Items from a data source:
++++++

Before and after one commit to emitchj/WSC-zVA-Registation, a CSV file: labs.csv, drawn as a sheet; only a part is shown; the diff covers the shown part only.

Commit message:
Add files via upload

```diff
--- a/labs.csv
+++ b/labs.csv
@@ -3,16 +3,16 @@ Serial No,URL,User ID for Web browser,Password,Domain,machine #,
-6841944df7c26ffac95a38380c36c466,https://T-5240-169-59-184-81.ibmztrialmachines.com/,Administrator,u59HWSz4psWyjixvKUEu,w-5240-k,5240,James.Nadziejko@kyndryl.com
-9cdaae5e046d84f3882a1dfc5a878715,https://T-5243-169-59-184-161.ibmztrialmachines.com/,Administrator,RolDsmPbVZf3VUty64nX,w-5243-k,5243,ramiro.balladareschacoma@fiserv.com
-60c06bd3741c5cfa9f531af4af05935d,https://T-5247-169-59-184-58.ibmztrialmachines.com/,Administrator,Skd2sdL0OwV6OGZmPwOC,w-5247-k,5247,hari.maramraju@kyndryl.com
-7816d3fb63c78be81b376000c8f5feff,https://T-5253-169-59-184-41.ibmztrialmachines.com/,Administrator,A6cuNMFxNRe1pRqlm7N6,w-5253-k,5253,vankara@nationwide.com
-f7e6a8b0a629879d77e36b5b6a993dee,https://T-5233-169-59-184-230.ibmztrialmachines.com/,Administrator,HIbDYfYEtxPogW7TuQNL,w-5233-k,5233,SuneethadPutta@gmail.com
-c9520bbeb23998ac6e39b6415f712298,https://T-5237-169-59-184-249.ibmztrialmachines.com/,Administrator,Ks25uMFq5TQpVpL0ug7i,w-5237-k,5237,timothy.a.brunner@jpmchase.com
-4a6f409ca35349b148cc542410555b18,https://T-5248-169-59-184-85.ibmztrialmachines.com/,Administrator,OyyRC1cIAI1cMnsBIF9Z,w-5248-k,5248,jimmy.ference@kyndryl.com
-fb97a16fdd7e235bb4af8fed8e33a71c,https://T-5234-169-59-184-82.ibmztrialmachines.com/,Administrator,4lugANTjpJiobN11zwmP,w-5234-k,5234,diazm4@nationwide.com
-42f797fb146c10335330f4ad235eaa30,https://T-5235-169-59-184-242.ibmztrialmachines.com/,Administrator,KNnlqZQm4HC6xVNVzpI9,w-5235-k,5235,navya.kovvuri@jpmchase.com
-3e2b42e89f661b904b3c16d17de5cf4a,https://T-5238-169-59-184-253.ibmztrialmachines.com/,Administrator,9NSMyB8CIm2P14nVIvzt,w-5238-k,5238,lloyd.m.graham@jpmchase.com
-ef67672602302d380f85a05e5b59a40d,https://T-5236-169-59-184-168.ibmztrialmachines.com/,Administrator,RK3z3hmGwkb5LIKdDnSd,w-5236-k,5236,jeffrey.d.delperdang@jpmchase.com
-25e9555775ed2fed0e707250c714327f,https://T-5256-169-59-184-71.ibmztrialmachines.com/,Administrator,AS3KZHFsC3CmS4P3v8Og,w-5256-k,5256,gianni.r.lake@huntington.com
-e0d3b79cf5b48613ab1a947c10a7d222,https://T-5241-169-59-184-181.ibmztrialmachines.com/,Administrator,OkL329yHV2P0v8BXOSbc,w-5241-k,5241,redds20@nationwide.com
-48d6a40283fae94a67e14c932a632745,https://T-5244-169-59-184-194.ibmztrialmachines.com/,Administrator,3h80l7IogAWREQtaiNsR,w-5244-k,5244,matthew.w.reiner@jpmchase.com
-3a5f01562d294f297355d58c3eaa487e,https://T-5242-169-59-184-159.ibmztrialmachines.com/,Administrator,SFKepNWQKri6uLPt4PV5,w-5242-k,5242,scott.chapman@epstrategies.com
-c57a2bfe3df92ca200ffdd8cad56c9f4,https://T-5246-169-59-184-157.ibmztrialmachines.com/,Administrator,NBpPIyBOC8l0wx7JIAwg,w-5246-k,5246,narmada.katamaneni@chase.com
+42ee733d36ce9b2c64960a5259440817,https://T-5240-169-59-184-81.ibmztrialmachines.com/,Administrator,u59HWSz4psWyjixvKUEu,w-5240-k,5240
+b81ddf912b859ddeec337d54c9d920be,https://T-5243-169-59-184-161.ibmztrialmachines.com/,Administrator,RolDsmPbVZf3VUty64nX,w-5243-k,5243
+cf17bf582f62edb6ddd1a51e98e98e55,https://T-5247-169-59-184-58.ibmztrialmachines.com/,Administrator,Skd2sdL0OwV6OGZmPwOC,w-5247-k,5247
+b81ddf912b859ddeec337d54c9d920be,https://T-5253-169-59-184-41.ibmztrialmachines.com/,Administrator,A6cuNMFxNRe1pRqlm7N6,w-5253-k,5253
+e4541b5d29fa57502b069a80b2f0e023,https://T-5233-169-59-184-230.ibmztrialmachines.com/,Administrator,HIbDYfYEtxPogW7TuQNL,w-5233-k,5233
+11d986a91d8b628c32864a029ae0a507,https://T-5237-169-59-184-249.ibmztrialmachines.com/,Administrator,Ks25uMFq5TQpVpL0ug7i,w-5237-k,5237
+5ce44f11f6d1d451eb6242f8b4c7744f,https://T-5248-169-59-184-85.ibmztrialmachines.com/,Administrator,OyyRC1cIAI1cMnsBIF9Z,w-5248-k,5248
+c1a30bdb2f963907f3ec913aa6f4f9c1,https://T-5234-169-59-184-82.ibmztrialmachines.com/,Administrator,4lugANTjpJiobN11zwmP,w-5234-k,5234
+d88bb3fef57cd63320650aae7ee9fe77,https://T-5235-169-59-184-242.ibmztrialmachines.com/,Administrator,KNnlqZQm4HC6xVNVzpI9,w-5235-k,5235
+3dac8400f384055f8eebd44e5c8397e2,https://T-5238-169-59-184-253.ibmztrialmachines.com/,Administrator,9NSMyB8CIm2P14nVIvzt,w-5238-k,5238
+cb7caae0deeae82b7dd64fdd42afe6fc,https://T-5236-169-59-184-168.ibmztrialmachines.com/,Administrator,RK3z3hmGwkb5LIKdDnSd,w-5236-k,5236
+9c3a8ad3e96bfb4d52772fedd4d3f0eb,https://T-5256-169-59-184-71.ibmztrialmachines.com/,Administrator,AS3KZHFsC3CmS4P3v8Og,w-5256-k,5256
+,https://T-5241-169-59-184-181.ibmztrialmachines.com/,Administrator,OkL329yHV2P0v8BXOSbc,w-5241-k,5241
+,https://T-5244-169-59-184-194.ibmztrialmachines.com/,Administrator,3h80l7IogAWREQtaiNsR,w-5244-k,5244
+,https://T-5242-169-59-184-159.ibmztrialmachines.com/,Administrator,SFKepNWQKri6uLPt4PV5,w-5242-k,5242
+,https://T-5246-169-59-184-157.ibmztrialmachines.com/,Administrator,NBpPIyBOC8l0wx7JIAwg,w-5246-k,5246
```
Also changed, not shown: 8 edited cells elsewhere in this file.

++++++

Which lines in the data above hold the word "labs"? Return each of them.

Before and after one commit to emitchj/WSC-zVA-Registation, a CSV file: labs.csv, drawn as a sheet; only a part is shown; the diff covers the shown part only.
--- a/labs.csv
+++ b/labs.csv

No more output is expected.